With advice from Associate Professor Philip Stinson, an architecture specialist in the classics department and Thomas’ research mentor, Thomas purchased drafting equipment to accurately draw the chapel’s stones and tools needed to measure the structure’s dimensions.
As he set about mapping and investigating, the forlorn country church began to reveal its secrets. Based on charred remains of wood and discolored rocks, and a jumble of rotting artifacts suited to a farm building, Thomas developed a hypothesis that the chapel had burned at least once, perhaps twice, and for an unknown period of time probably offered sanctuary to livestock rather than worshippers.
He continued his research by examining historical documents and interviewing area residents who could offer snippets of memory about Center Chapel.

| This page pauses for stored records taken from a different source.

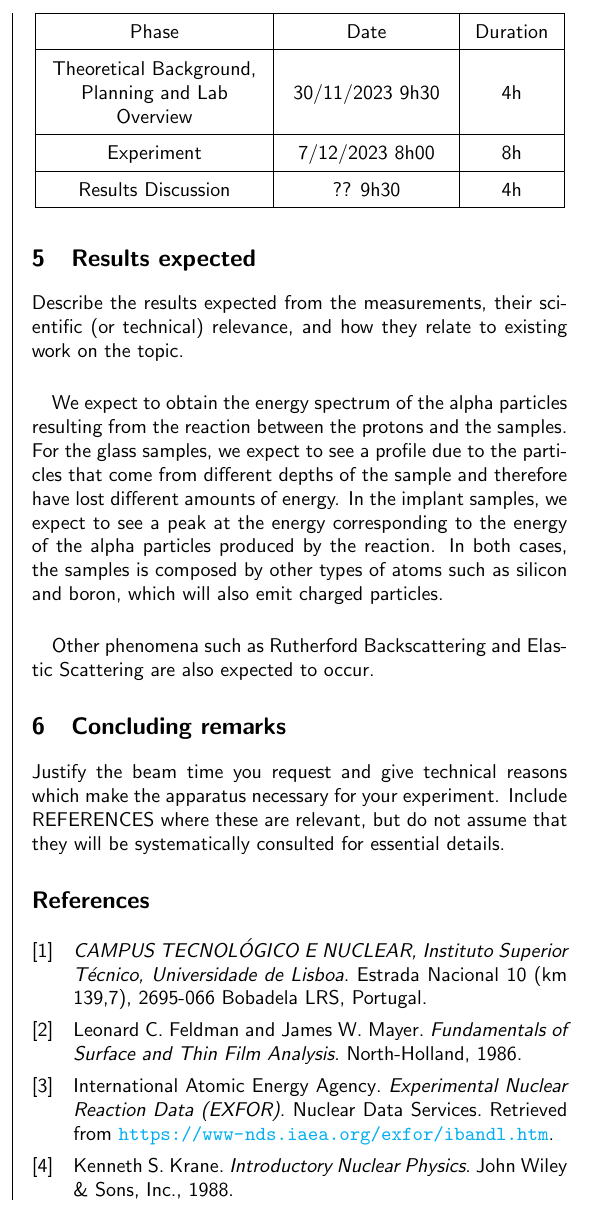
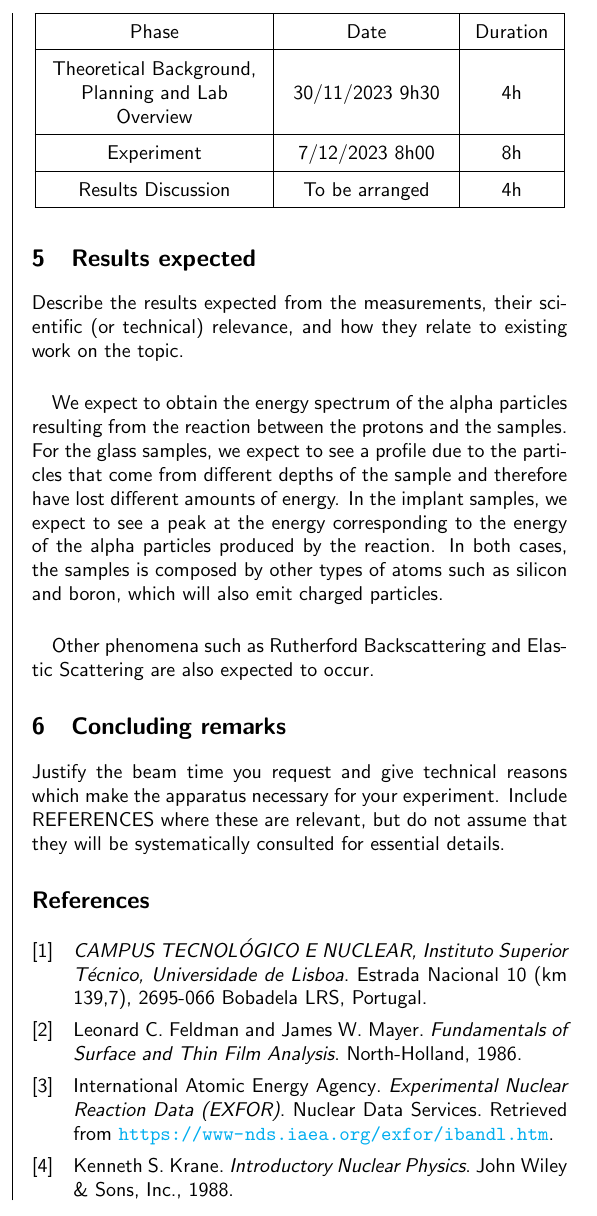
Before and after one commit to pedrocurvo/LFEUI, a LaTeX document (text/proposta/prop.tex): part of one column of page 2 of 2, cut so that both start at the same text. Compiled offline with pdfLaTeX.

Commit message:
beamtime requested

```diff
--- a/text/proposta/prop.tex
+++ b/text/proposta/prop.tex
@@ -280,7 +280,7 @@ results after the experiment:
 Phase & Date & Duration \\ \hline
 Theoretical Background, Planning and Lab Overview & 30/11/2023 9h30 & 4h \\ \hline
 Experiment & 7/12/2023 8h00 & 8h \\ \hline
-Results Discussion & ?? 9h30 & 4h \\ \hline
+Results Discussion & To be arranged & 4h \\ \hline
 \end{tabular}
 \end{table}
 
```
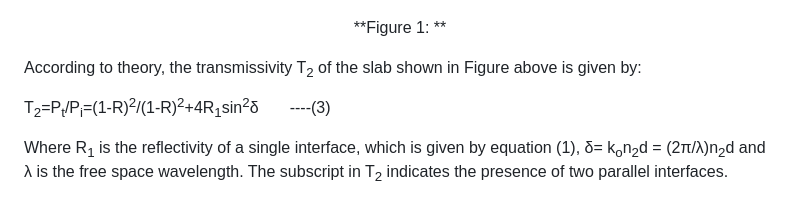
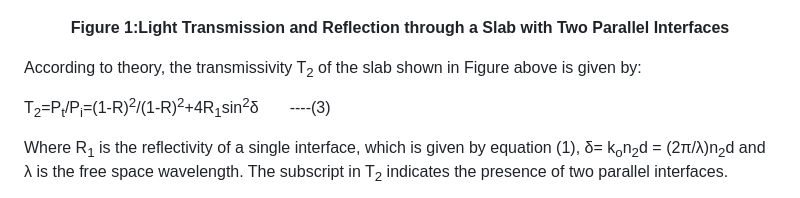
Before and after one commit to virtual-labs/exp-optical-power-measurements-iitr, a Markdown page: experiment/theory.md, the part around the change. Drawn GitHub-style.

```diff
--- a/experiment/theory.md
+++ b/experiment/theory.md
@@ -15,7 +15,7 @@ The situation becomes more involved when light passes through a slab of material
 
 ![](images/figure.PNG)
 
-**Figure 1: **
+**Figure 1:Light Transmission and Reflection through a Slab with Two Parallel Interfaces**
 
 </center>
 
```
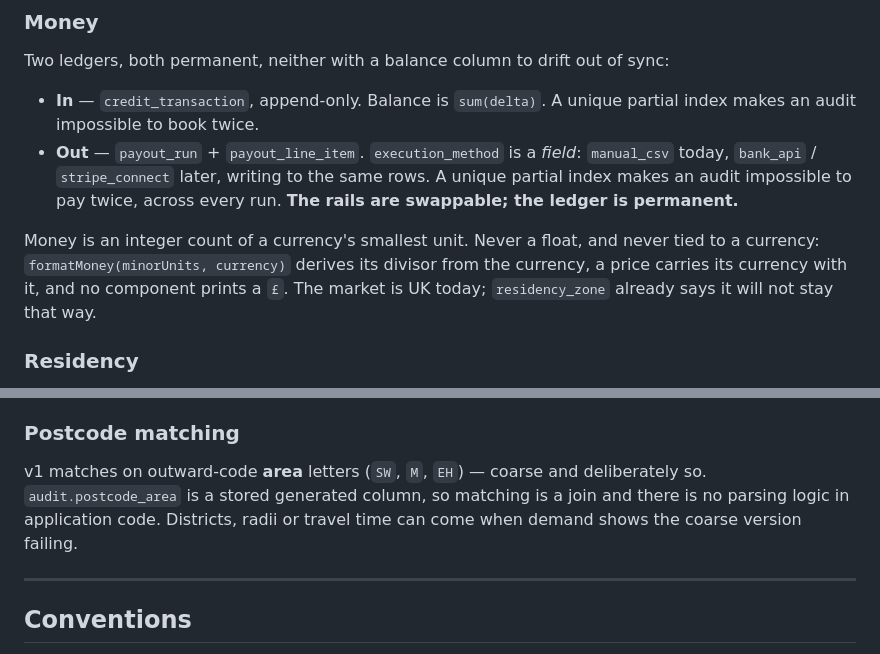
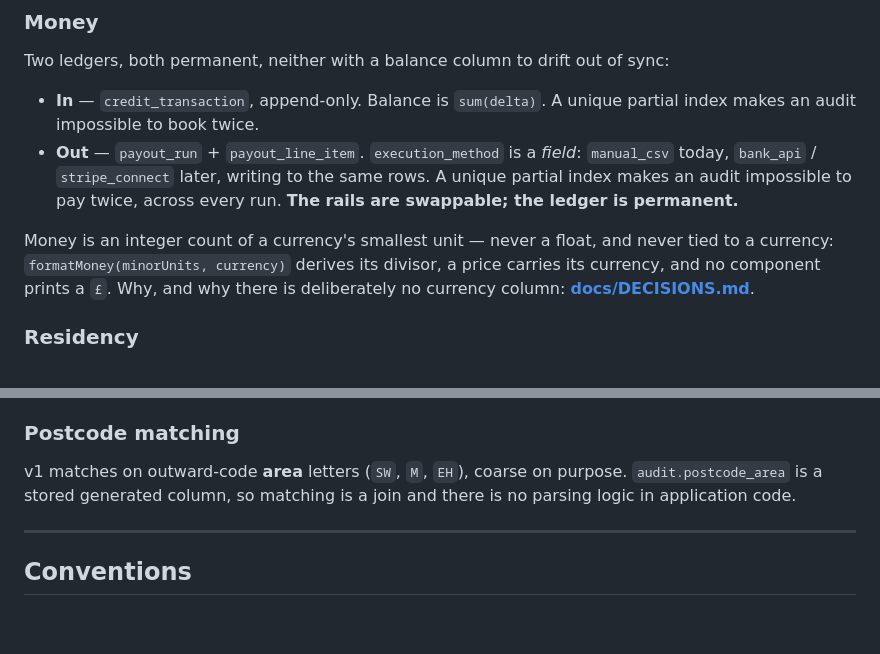
Before and after one commit to CarlosFandango/pick, a Markdown page: CLAUDE.md, 2 parts joined by grey strips. GitHub-like rendering; blank space fills up the shorter version.

```diff
--- a/CLAUDE.md
+++ b/CLAUDE.md
@@ -336,11 +317,10 @@ Two ledgers, both permanent, neither with a balance column to drift out of sync:
   rows. A unique partial index makes an audit impossible to pay twice, across
   every run. **The rails are swappable; the ledger is permanent.**
 
-Money is an integer count of a currency's smallest unit. Never a float, and
-never tied to a currency: `formatMoney(minorUnits, currency)` derives its
-divisor from the currency, a price carries its currency with it, and no
-component prints a `£`. The market is UK today; `residency_zone` already says
-it will not stay that way.
+Money is an integer count of a currency's smallest unit — never a float, and
+never tied to a currency: `formatMoney(minorUnits, currency)` derives its divisor,
+a price carries its currency, and no component prints a `£`. Why, and why there
+is deliberately no currency column: **[docs/DECISIONS.md](docs/DECISIONS.md)**.
 
 ### Residency
 
@@ -357,10 +337,9 @@ retention consequences that are a product decision, not an implementation detail
 
 ### Postcode matching
 
-v1 matches on outward-code **area** letters (`SW`, `M`, `EH`) — coarse and
-deliberately so. `audit.postcode_area` is a stored generated column, so matching
-is a join and there is no parsing logic in application code. Districts, radii or
-travel time can come when demand shows the coarse version failing.
+v1 matches on outward-code **area** letters (`SW`, `M`, `EH`), coarse on purpose.
+`audit.postcode_area` is a stored generated column, so matching is a join and
+there is no parsing logic in application code.
 
 ---
 
```
Also changed, not shown: other parts of CLAUDE.md (+20 -39 lines).
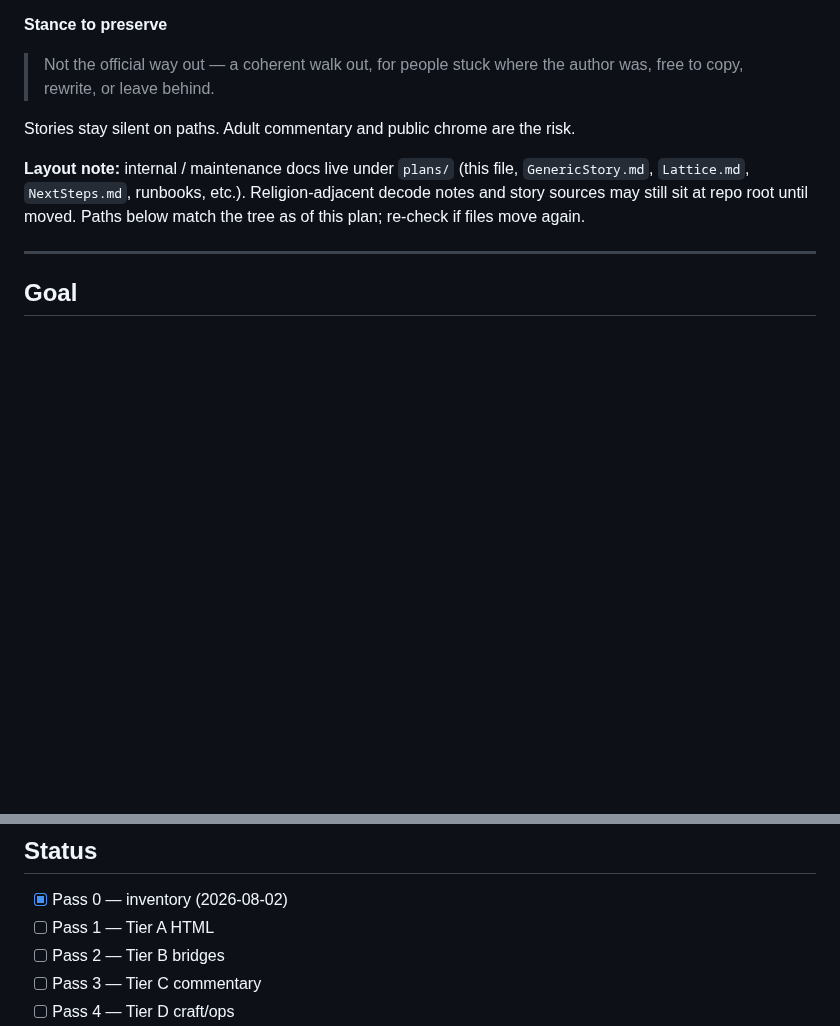
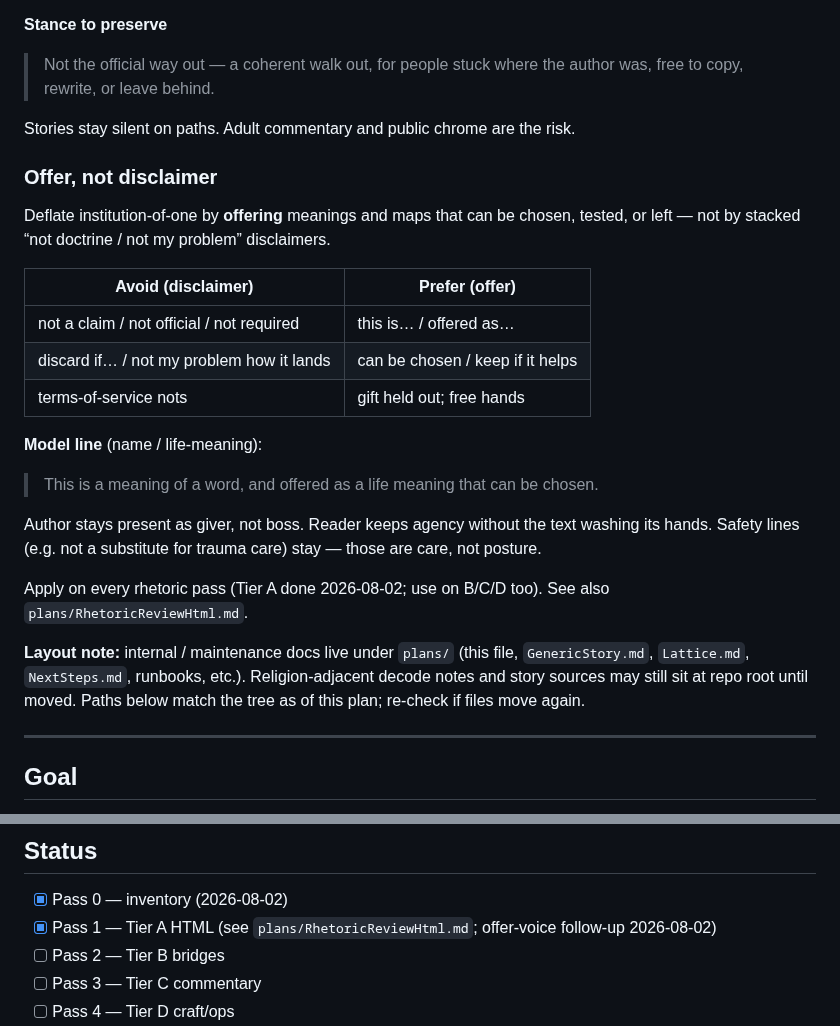
Before and after one commit to jonesde/grok-the-rock, a Markdown page: plans/RhetoricAudit.md, 2 parts joined by grey strips. GitHub-like rendering; blank space fills up the shorter version.

Commit message:
Updated plans for first pass, this is plan updates only not the actual changes, those are still pending review

```diff
--- a/plans/RhetoricAudit.md
+++ b/plans/RhetoricAudit.md
@@ -10,6 +10,28 @@ midrash**. Ethics stay; **authority** claims deflate.
 > author was, free to copy, rewrite, or leave behind.
 
 Stories stay silent on paths. Adult commentary and public chrome are the risk.
+
+### Offer, not disclaimer
+
+Deflate institution-of-one by **offering** meanings and maps that can be chosen,
+tested, or left — not by stacked “not doctrine / not my problem” disclaimers.
+
+| Avoid (disclaimer) | Prefer (offer) |
+|--------------------|----------------|
+| not a claim / not official / not required | this is… / offered as… |
+| discard if… / not my problem how it lands | can be chosen / keep if it helps |
+| terms-of-service nots | gift held out; free hands |
+
+**Model line** (name / life-meaning):
+
+> This is a meaning of a word, and offered as a life meaning that can be chosen.
+
+Author stays present as giver, not boss. Reader keeps agency without the text
+washing its hands. Safety lines (e.g. not a substitute for trauma care) stay —
+those are care, not posture.
+
+Apply on every rhetoric pass (Tier A done 2026-08-02; use on B/C/D too).
+See also `plans/RhetoricReviewHtml.md`.
 
 **Layout note:** internal / maintenance docs live under `plans/` (this file,
 `GenericStory.md`, `Lattice.md`, `NextSteps.md`, runbooks, etc.). Religion-adjacent
@@ -220,7 +242,7 @@ No change to story beats or 32 *mechanics* unless a claim *about* them is the pr
 ## Status
 
 - [x] Pass 0 — inventory (2026-08-02)
-- [ ] Pass 1 — Tier A HTML
+- [x] Pass 1 — Tier A HTML (see `plans/RhetoricReviewHtml.md`; offer-voice follow-up 2026-08-02)
 - [ ] Pass 2 — Tier B bridges
 - [ ] Pass 3 — Tier C commentary
 - [ ] Pass 4 — Tier D craft/ops
```
Also changed, not shown: plans/RhetoricReviewHtml.md (added, +242 -0 lines).
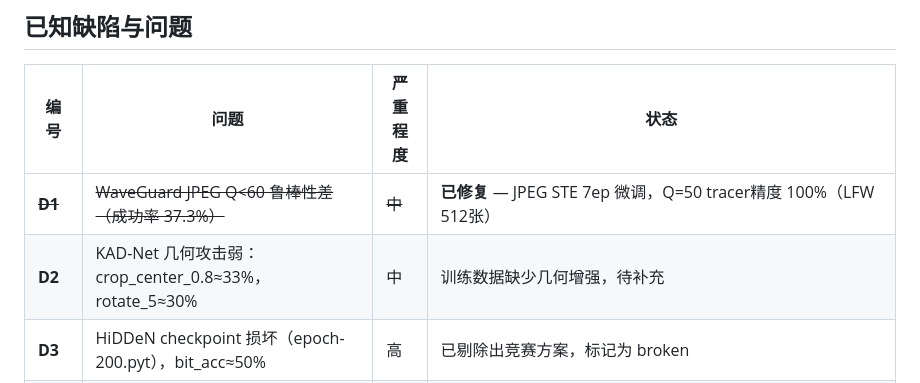
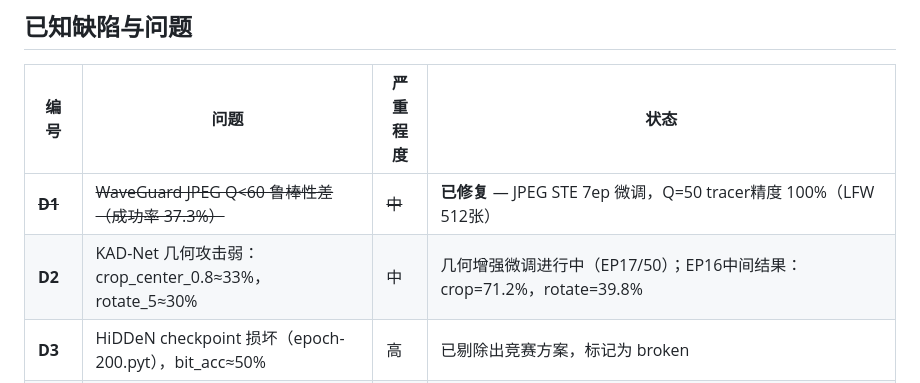
Before and after one commit to lux-liang/JianYuanShield, a Markdown page: README.md, the part around the change. GitHub-like rendering.

Commit message:
docs: update KAD-Net D2 geometric defect status (fine-tuning EP17/50)
EP16 intermediate: crop_center_0.8 71.2% (was 33%), rotate_5 39.8% (was 30%)
GEOM fine-tuning in progress; full results after EP50.

Co-Authored-By: Claude Sonnet 4.6 <noreply@anthropic.com>

```diff
--- a/README.md
+++ b/README.md
@@ -75,7 +75,7 @@
 | 编号 | 问题 | 严重程度 | 状态 |
 |------|------|---------|------|
 | ~~**D1**~~ | ~~WaveGuard JPEG Q<60 鲁棒性差（成功率 37.3%）~~ | ~~中~~ | **已修复** — JPEG STE 7ep 微调，Q=50 tracer精度 100%（LFW 512张） |
-| **D2** | KAD-Net 几何攻击弱：crop_center_0.8≈33%，rotate_5≈30% | 中 | 训练数据缺少几何增强，待补充 |
+| **D2** | KAD-Net 几何攻击弱：crop_center_0.8≈33%，rotate_5≈30% | 中 | 几何增强微调进行中（EP17/50）；EP16中间结果：crop=71.2%，rotate=39.8% |
 | **D3** | HiDDeN checkpoint 损坏（epoch-200.pyt），bit_acc≈50% | 高 | 已剔除出竞赛方案，标记为 broken |
 | **D4** | LIDMark 依赖真实人脸（face_alignment 无法处理合成/噪声图像） | 低 | 设计限制，Demo 需上传真实人脸 |
 | **D5** | MEA 矩阵 n=128/格，统计显著性偏弱 | 低 | 已标注 images_per_cell；竞赛演示够用 |
```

“I’ve always been interested in the cultural side of archaeology,” he says, “and this is a similar experience: talking to people, finding out what they know, researching documents, going out and looking for the artifacts, trying to figure out where they fit into the time frame and where they’re from. Don’t get me wrong, I enjoyed the drawing and measuring and everything, but it was the analysis of history that was very much what I’m drawn toward, so it did reaffirm what I want to do, and it gave me a good chance to practice it before I go out in the real world or apply for grad school.
“Otherwise, I wouldn’t really know what I was getting into. This allowed me to know what this career would be like. I definitely enjoyed it. It was fun and I can see myself doing it.”
Thomas encourages his fellow students to seek similar opportunities. Reach out to faculty, ask questions, formulate an idea, take a chance.
“These research projects don’t have to be super complex or expensive,” he says. “You can start out simple, which I definitely recommend. The chapel that I was doing wasn’t the most complex; it was actually kind of a simple project. It cost a little bit of money, but it wasn’t unmanageable. A lot of people think research is translating Latin scrolls or uncovering the pyramids. It’s not, and there’s so many professors and organizations that are willing to help you.
“It’s not impossible. It’s actually very possible. You just kind of ask around and formulate an idea and you’re on your way.”